MARIQUITA, Colombia (AP) _ As daylight faded and air traffic in and out of this key relief point dwindled, residents went into the hills to spend the night, fearing the Nevado Del Ruiz volcano would again spew forth destruction.

Last Wednesday, the Andean volcano erupted, melting its snowcap and sending tons of mud and debris cascading down the mountainside. It buried four towns and killed, according to government estimates, more than 21,500 people.

A Bogota radio station, Caracol, said Saturday afternoon there were two new eruptions, and the government ordered an emergency evacuation of the area before it was determined that the report was false.

Refugee centers were abandoned and cab drivers dumped passengers in mid- journey to fetch family members. A few people waited as darkness approached at the mountain airfield, its runway lit only by oilcans, hoping to hitch a ride out.

Thousands of people from Mariquita settled in for the night on the hill behind the city. Campfires and candlelight dotted the hillside, and the narrow road out of town was clogged with vehicles.

Authorities issued a later report saying there was no immediate threat of another avalanche of mud, but most people decided to spend the night on higher ground.

''Nothing is happening, but the people don' believe the government,'' said Jairo Fredy Giraldo, 27. ''Everyone imagines that thousands of tons of mud and water will come. So they run.''

Many people recalled that authorities had reassured residents of nearby Armero when the volcano began erupting Wednesday night, rather than evacuating the city of 50,000 people. The mudslide buried most of the town.

Giraldo said the inconvenience of what turned out to be a false alarm didn't bother him.

''From now on, at every alarm, I and my family will run,'' he said.

Most people fled with few provisions. As they tried to get comfortable on the rocky slope, they exchanged stories about the horrors of the past few days and complained that authorities had failed to provide them with food, water, tents and other supplies.
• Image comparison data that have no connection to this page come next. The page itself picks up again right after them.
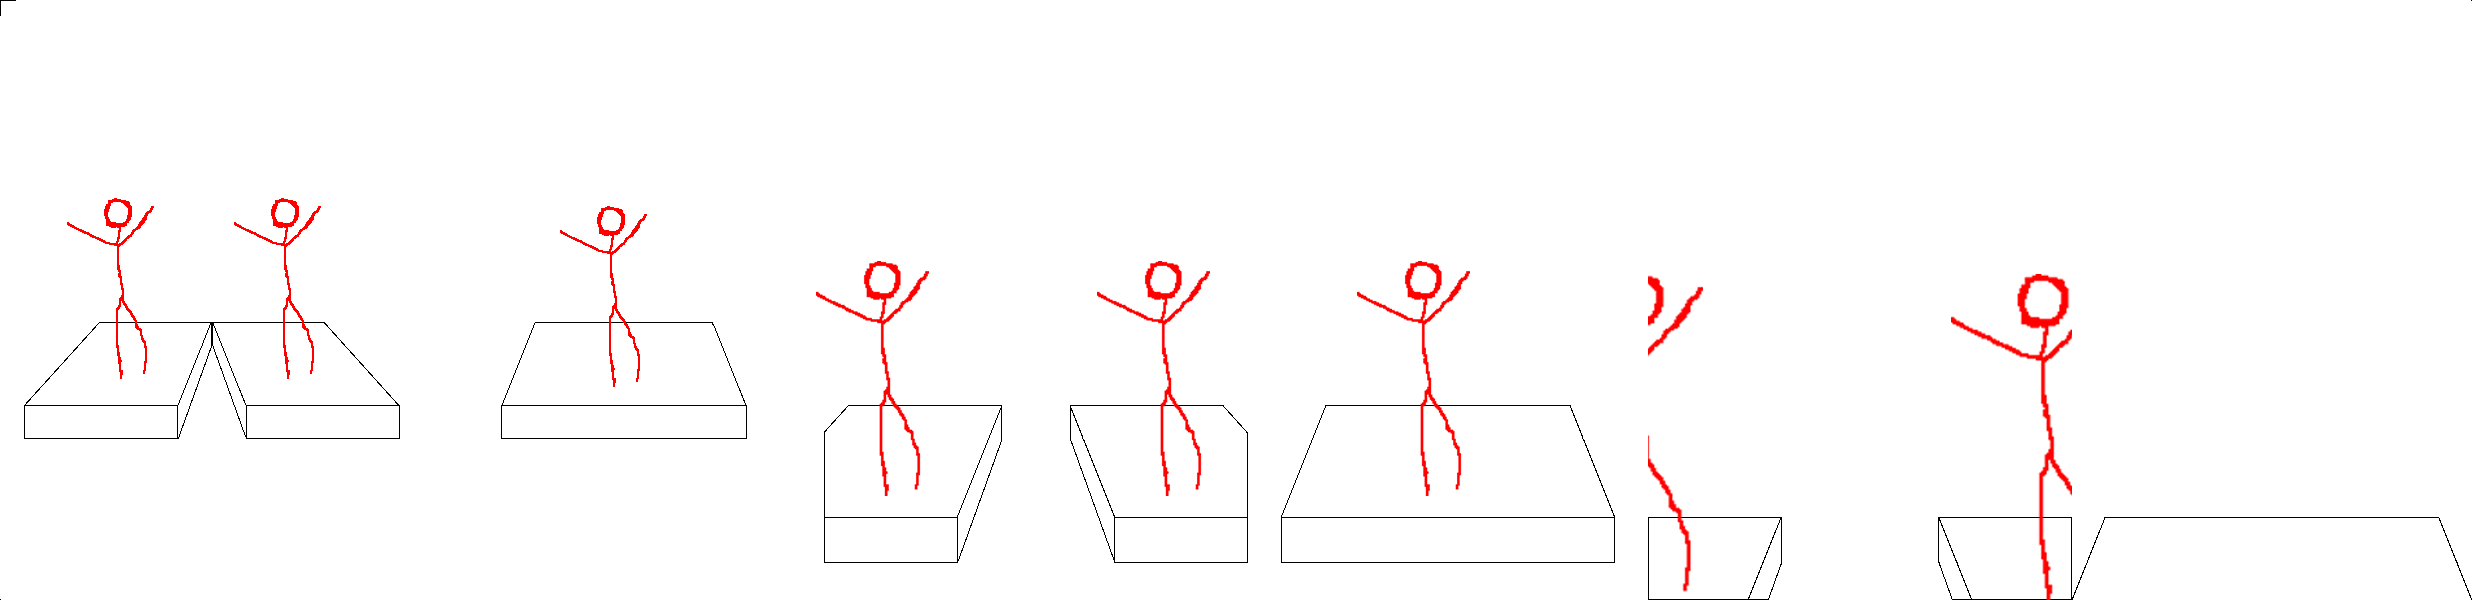
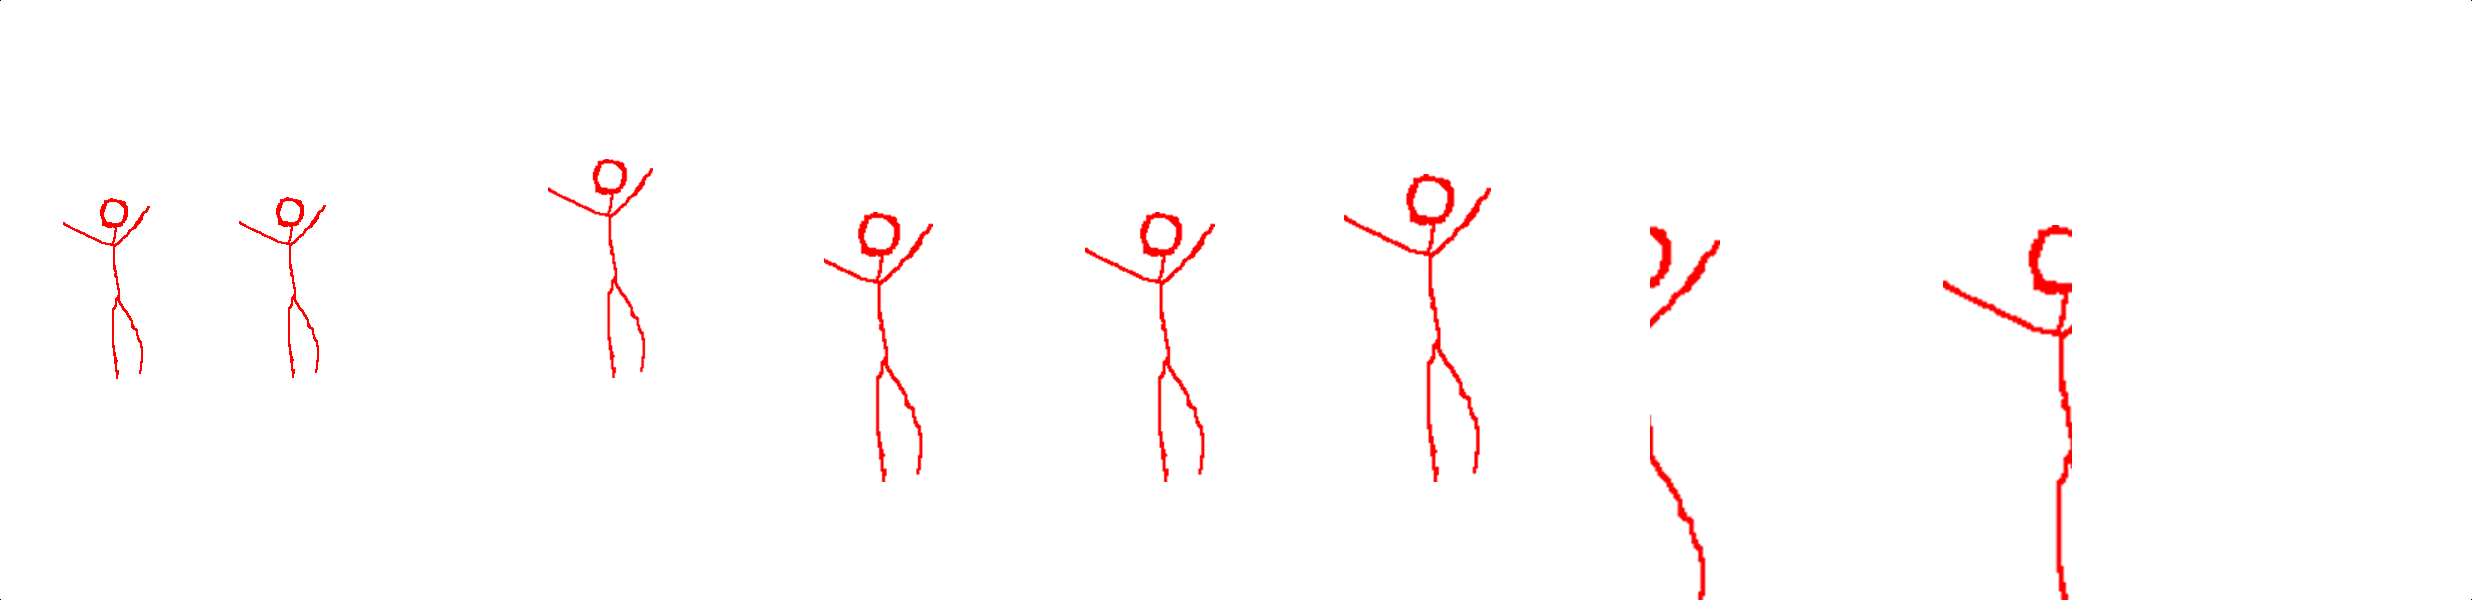
Updated some assets and reorganised the renderer to be more clear

diff --git a/ui/DungeonCanvas.java b/ui/DungeonCanvas.java
@@ -31,6 +31,7 @@ public class DungeonCanvas extends JPanel{
 	private Image empty;
 	private Image brick;
 	private Image players;
+	private Image door;
 	
 	private int[] imageXPositions = {0, 212, 424, 824, 1036, 1248,
 			1648, 1860, 2072, 2472};
@@ -46,6 +47,7 @@ public class DungeonCanvas extends JPanel{
 		brick = loadImage("raised_brick.png");
 		flat = loadImage("placeholder_flat.png");
 		players = loadImage("placeholder_player.png");
+		door = loadImage("placeholder_door.png");
 		
 	}
 	
@@ -81,30 +83,23 @@ public class DungeonCanvas extends JPanel{
 				else{spriteSize = 400;}
 				
 				Tile tile = tiles.remove();
-				String tileImageName = tile.getTileImage();	
-				Image tileImage = null;
+				Image tileImage = getTileImage(tile.getTileImage());
+				Image itemImage = getItemImage(tile.getItemImage());
 				
-				if(tileImageName.equals("GRASS")){
-					tileImage = flat;
-				}
-				else if(tileImageName.equals("WALL")){
-					tileImage = wall;
-				}
-				else if(tileImageName.equals("RAISED")){
-					tileImage = raisedTile;
-				}
-				else if(tileImageName.equals("EMPTY")){
-					tileImage = empty;
-				}
-				else if(tileImageName.equals("BRICK")){
-					tileImage = brick;
-				}
-
+				
+				//Draws the Tile first 
 				g.drawImage(tileImage, screenXPositions[col], 0,screenXPositions[col] + spriteSize, 600, imageXPositions[count],0,
 						imageXPositions[count] + spriteSize, 600, null);
 				
+				//If there is a player then draws them
 				if(tile.getPlayer() != null){
 					g.drawImage(players, screenXPositions[col], 0,screenXPositions[col] + spriteSize, 600, imageXPositions[count],0,
+							imageXPositions[count] + spriteSize, 600, null);
+				}
+				
+				//Finally draws any items on top of the player
+				if(itemImage != null){
+					g.drawImage(item, screenXPositions[col], 0,screenXPositions[col] + spriteSize, 600, imageXPositions[count],0,
 							imageXPositions[count] + spriteSize, 600, null);
 				}
 				
@@ -124,8 +119,40 @@ public class DungeonCanvas extends JPanel{
 		}
 	}
 
+	private Image getTileImage(String tileImageName){
+		if(tileImageName.equals("GRASS")){
+			return flat;
+		}
+		else if(tileImageName.equals("WALL")){
+			return wall;
+		}
+		else if(tileImageName.equals("RAISED")){
+			return raisedTile;
+		}
+		else if(tileImageName.equals("EMPTY")){
+			return empty;
+		}
+		else if(tileImageName.equals("BRICK")){
+			return brick;
+		}
+		else if(tileImageName.equals("DOOR")){
+			return door;
+		}
+		else{
+			return flat;
+		}
+	}
 	
-	public void drawMap(Graphics g){
+	private Image getItemImage(String tileImageName){
+		if(!tileImageName.equals("")){
+			return item;
+		}
+		else{
+			return null;
+		}
+	}
+	
+	private void drawMap(Graphics g){
 		//Gets the entire board as one arrayList of String
 		ArrayList<String> map = player.getBoard().getMiniMap();
 		

diff --git a/gameWorld/LevelParser.java b/gameWorld/LevelParser.java
@@ -94,7 +94,7 @@ public class LevelParser {
 		//D represents a door
 		else if(c == 'D'){
 			//return new DoorTile(xPos, yPos);
-			return new GroundTile("FLOOR"); //for now until door img is done
+			return new DoorTile("DOOR"); //for now until door img is done
 		}
 		//F represents a raised ground tile (non-grassy)
 		else if(c == 'R'){

diff --git a/tiles/Tile.java b/tiles/Tile.java
@@ -31,7 +31,7 @@ public abstract class Tile {
 		if(item != null){
 			return this.item.getName();
 		}
-		else return "empty.png";
+		else return "";
 	}
 	
 	public String getTileImage(){
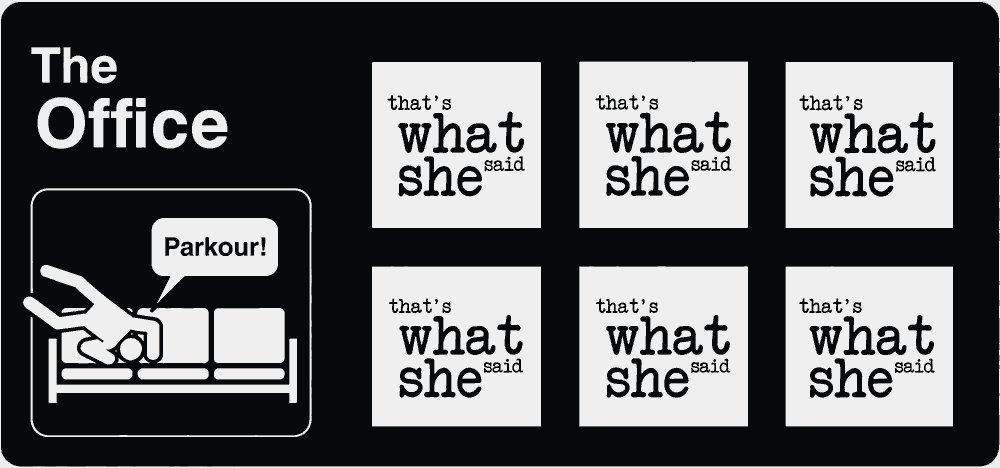
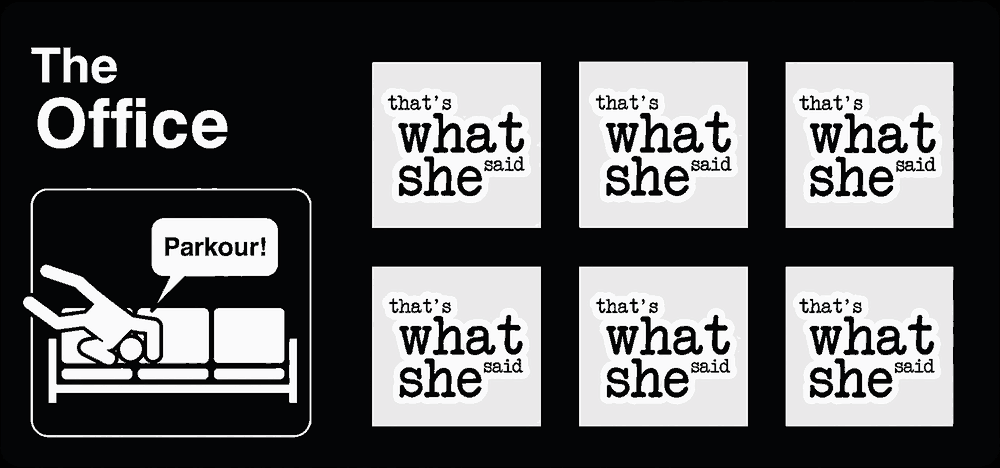
fix(cadi-kazan): install verified Office master asset

diff --git a/artifacts/cascade-8/src/cadi-kazan/witch.visual-lock.css b/artifacts/cascade-8/src/cadi-kazan/witch.visual-lock.css
@@ -3562,7 +3562,7 @@
   width: 29.0878% !important; height: 45.6044% !important;
 }
 .is-office-theme .witch-board > .witch-cell:nth-child(2) {
-  left: 35.8003% !important; top: 0 !important;
+  left: 35.6282% !important; top: 0 !important;
   width: 29.0878% !important; height: 45.6044% !important;
 }
 .is-office-theme .witch-board > .witch-cell:nth-child(3) {
@@ -3574,7 +3574,7 @@
   width: 29.0878% !important; height: 43.6813% !important;
 }
 .is-office-theme .witch-board > .witch-cell:nth-child(5) {
-  left: 35.8003% !important; top: 56.3187% !important;
+  left: 35.6282% !important; top: 56.3187% !important;
   width: 29.0878% !important; height: 43.6813% !important;
 }
 .is-office-theme .witch-board > .witch-cell:nth-child(6) {
@@ -3780,9 +3780,9 @@
   height: 45.6044% !important;
 }
 .is-office-theme .witch-board > .witch-cell:nth-child(2) {
-  left: 35.8003% !important;
+  left: 35.6282% !important;
   top: 0 !important;
-  width: 28.9157% !important;
+  width: 29.0878% !important;
   height: 45.6044% !important;
 }
 .is-office-theme .witch-board > .witch-cell:nth-child(3) {
@@ -3798,9 +3798,9 @@
   height: 43.6813% !important;
 }
 .is-office-theme .witch-board > .witch-cell:nth-child(5) {
-  left: 35.8003% !important;
+  left: 35.6282% !important;
   top: 56.3187% !important;
-  width: 28.9157% !important;
+  width: 29.0878% !important;
   height: 43.6813% !important;
 }
 .is-office-theme .witch-board > .witch-cell:nth-child(6) {

diff --git a/artifacts/cascade-8/src/cadi-kazan/cadiKazanSmoke.test.ts b/artifacts/cascade-8/src/cadi-kazan/cadiKazanSmoke.test.ts
@@ -212,10 +212,10 @@ describe("cadi kazan route smoke contract", () => {
     expect(visualLockSource).toContain("PASS 19 — THE OFFICE master-PNG shell");
     expect(visualLockSource).toContain("aspect-ratio: 1000 / 468");
     expect(visualLockSource).toContain("left: 37.2% !important");
-    expect(visualLockSource).toContain("left: 35.8003% !important");
+    expect(visualLockSource).toContain("left: 35.6282% !important");
     expect(visualLockSource).toContain("left: 71.2565% !important");
     expect(visualLockSource).toContain("top: 56.3187% !important");
-    expect(visualLockSource).toContain("width: 28.9157% !important");
+    expect(visualLockSource).toContain("width: 29.0878% !important");
     expect(visualLockSource).toContain(".witch-board > .witch-cell:nth-child(1)");
     expect(visualLockSource).toContain(".witch-board > .witch-cell:nth-child(6)");
     expect(visualLockSource).toContain("overflow: hidden !important");

diff --git a/artifacts/cascade-8/src/cadi-kazan/AGENTS.md b/artifacts/cascade-8/src/cadi-kazan/AGENTS.md
@@ -29,7 +29,7 @@ The scratch system, styles, route mount, client, and Cadı-specific audio runtim
 - If a note conflicts with code/tests/ownership rules, the validated repository state wins.
 
 ## Current milestones
-- 2026-09-30 — The Office validated PNG + monochrome deck theme — root cause of the corrupted preview was a wrong repository binary: GitHub still carried the old tiny asset instead of the intended card. A visually verified 1000×468 PNG is now the canonical Office master, scratch zones are measured to that exact image, and OFFICE_MATCH_6 keeps the black/white/cool-gray deck theme. Next: promote and visually verify.
+- 2026-09-30 — The Office validated PNG + monochrome deck theme — the canonical Office master is now the visually verified 1000×468 PNG (Git blob c2219486b89b959abfafca4729c256ff229923bf), with the six scratch rectangles measured directly from that exact file: union x=372..953 / y=62..426. OFFICE_MATCH_6 keeps the black/white/cool-gray deck theme. Next: promote this exact source SHA and verify the preview asset SHA before Replit sync.
 - 2026-09-27 — The Office master-PNG card shell — the visible Office ticket is now one bundled 1511×707 PNG; legacy CSS-drawn Office/Parkour artwork is hidden, and only six live scratch cells overlay the PNG. Scratch union and all six cells use measured percentage coordinates from the PNG and each cell clips its canvases/debris so scratching cannot spill outside the printed white zones.
 - 2026-09-27 — The Office cutout matte fix — near-black matte pixels around the supplied character JPEGs are converted to transparency at render time, so the characters sit directly on the white scratch-result cells without black rectangles; source artwork sizing and prize badges stay unchanged.
 - 2026-09-27 — The Office scratch UX pass — Office-only result backgrounds are white, no-prize completion now plays a negative cue, Office brush radius is increased another 10% from the prior 1.30× setting to 1.43× baseline, and one continuous pointer drag can scratch across multiple Office cells while Standard/Advanced keep single-cell routing.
''We need medicine, tents and walkie-talkies most of all,'' said a Red Cross worker, Dr. Carlos Avila, who was tending a 7-year-old child.

Maria Delores Cierra Hidalgo said she and her family had been on the hill since Wednesday night.

''We ran because in the night, ash from the crater rained down on our house,'' she said as her three children slept in the back of a truck nearby.

She said she didn't know when her family would return to their house less than a mile from the river, ''There is no safety there.''